- _Exercise_
Write out the whole listing again so that each line matches the original.
***** Supplied data
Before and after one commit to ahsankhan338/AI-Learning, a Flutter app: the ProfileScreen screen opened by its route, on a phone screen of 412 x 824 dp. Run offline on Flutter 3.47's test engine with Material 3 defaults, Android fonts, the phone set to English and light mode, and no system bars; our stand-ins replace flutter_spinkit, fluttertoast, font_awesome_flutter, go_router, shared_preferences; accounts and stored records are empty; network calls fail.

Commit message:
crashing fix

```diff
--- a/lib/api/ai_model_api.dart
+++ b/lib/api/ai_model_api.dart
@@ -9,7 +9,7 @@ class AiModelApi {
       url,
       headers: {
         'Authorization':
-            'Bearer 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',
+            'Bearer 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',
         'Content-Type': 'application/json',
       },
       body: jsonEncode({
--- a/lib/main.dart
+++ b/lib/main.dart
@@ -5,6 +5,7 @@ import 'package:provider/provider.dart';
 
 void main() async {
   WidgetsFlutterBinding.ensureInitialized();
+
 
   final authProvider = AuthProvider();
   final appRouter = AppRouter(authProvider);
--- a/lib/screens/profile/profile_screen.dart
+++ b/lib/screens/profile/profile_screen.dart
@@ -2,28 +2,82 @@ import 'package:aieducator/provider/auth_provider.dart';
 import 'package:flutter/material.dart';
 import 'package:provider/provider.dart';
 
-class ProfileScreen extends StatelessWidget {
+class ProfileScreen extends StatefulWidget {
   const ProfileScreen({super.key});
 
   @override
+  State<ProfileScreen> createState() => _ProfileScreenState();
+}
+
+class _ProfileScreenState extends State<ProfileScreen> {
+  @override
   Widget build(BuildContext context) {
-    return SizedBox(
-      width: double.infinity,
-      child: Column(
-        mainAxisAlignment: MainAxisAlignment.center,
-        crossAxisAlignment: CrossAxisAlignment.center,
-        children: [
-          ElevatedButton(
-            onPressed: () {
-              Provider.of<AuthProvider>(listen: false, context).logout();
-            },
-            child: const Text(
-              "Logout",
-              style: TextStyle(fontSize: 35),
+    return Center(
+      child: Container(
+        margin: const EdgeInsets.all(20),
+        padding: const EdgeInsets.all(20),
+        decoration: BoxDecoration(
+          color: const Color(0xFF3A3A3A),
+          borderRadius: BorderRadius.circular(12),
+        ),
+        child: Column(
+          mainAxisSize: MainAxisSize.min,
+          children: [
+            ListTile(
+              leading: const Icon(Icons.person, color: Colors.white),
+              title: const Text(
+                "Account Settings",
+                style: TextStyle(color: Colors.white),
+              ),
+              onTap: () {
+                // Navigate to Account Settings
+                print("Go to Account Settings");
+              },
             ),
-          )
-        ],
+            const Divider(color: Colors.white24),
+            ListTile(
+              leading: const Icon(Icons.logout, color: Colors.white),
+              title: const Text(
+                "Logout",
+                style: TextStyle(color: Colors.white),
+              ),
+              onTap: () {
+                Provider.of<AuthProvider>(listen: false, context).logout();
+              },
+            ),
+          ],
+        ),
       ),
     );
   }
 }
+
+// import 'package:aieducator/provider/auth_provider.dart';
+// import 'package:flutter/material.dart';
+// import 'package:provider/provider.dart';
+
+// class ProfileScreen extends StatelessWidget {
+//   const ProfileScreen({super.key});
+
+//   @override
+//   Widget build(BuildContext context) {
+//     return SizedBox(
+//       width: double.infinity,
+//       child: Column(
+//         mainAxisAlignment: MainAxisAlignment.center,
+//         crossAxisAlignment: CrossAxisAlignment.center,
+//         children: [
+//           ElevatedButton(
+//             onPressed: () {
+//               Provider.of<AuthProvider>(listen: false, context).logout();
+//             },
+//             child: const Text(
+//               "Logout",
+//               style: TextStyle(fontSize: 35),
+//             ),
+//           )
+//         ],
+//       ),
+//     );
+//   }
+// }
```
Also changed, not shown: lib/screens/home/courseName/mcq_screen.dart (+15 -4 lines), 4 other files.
**********
- _Finished task_
Before and after one commit to ahsankhan338/AI-Learning, a Flutter app: the ProfileScreen screen opened by its route, on a phone screen of 412 x 824 dp. Run offline on Flutter 3.47's test engine with Material 3 defaults, Android fonts, the phone set to English and light mode, and no system bars; our stand-ins replace flutter_spinkit, fluttertoast, font_awesome_flutter, go_router, shared_preferences; accounts and stored records are empty; network calls fail.

Commit message:
crashing fix

```diff
--- a/lib/api/ai_model_api.dart
+++ b/lib/api/ai_model_api.dart
@@ -9,7 +9,7 @@ class AiModelApi {
       url,
       headers: {
         'Authorization':
-            'Bearer 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',
+            'Bearer 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',
         'Content-Type': 'application/json',
       },
       body: jsonEncode({
--- a/lib/main.dart
+++ b/lib/main.dart
@@ -5,6 +5,7 @@ import 'package:provider/provider.dart';
 
 void main() async {
   WidgetsFlutterBinding.ensureInitialized();
+
 
   final authProvider = AuthProvider();
   final appRouter = AppRouter(authProvider);
--- a/lib/screens/profile/profile_screen.dart
+++ b/lib/screens/profile/profile_screen.dart
@@ -2,28 +2,82 @@ import 'package:aieducator/provider/auth_provider.dart';
 import 'package:flutter/material.dart';
 import 'package:provider/provider.dart';
 
-class ProfileScreen extends StatelessWidget {
+class ProfileScreen extends StatefulWidget {
   const ProfileScreen({super.key});
 
   @override
+  State<ProfileScreen> createState() => _ProfileScreenState();
+}
+
+class _ProfileScreenState extends State<ProfileScreen> {
+  @override
   Widget build(BuildContext context) {
-    return SizedBox(
-      width: double.infinity,
-      child: Column(
-        mainAxisAlignment: MainAxisAlignment.center,
-        crossAxisAlignment: CrossAxisAlignment.center,
-        children: [
-          ElevatedButton(
-            onPressed: () {
-              Provider.of<AuthProvider>(listen: false, context).logout();
-            },
-            child: const Text(
-              "Logout",
-              style: TextStyle(fontSize: 35),
+    return Center(
+      child: Container(
+        margin: const EdgeInsets.all(20),
+        padding: const EdgeInsets.all(20),
+        decoration: BoxDecoration(
+          color: const Color(0xFF3A3A3A),
+          borderRadius: BorderRadius.circular(12),
+        ),
+        child: Column(
+          mainAxisSize: MainAxisSize.min,
+          children: [
+            ListTile(
+              leading: const Icon(Icons.person, color: Colors.white),
+              title: const Text(
+                "Account Settings",
+                style: TextStyle(color: Colors.white),
+              ),
+              onTap: () {
+                // Navigate to Account Settings
+                print("Go to Account Settings");
+              },
             ),
-          )
-        ],
+            const Divider(color: Colors.white24),
+            ListTile(
+              leading: const Icon(Icons.logout, color: Colors.white),
+              title: const Text(
+                "Logout",
+                style: TextStyle(color: Colors.white),
+              ),
+              onTap: () {
+                Provider.of<AuthProvider>(listen: false, context).logout();
+              },
+            ),
+          ],
+        ),
       ),
     );
   }
 }
+
+// import 'package:aieducator/provider/auth_provider.dart';
+// import 'package:flutter/material.dart';
+// import 'package:provider/provider.dart';
+
+// class ProfileScreen extends StatelessWidget {
+//   const ProfileScreen({super.key});
+
+//   @override
+//   Widget build(BuildContext context) {
+//     return SizedBox(
+//       width: double.infinity,
+//       child: Column(
+//         mainAxisAlignment: MainAxisAlignment.center,
+//         crossAxisAlignment: CrossAxisAlignment.center,
+//         children: [
+//           ElevatedButton(
+//             onPressed: () {
+//               Provider.of<AuthProvider>(listen: false, context).logout();
+//             },
+//             child: const Text(
+//               "Logout",
+//               style: TextStyle(fontSize: 35),
+//             ),
+//           )
+//         ],
+//       ),
+//     );
+//   }
+// }
```
Also changed, not shown: lib/screens/home/courseName/mcq_screen.dart (+15 -4 lines), 4 other files.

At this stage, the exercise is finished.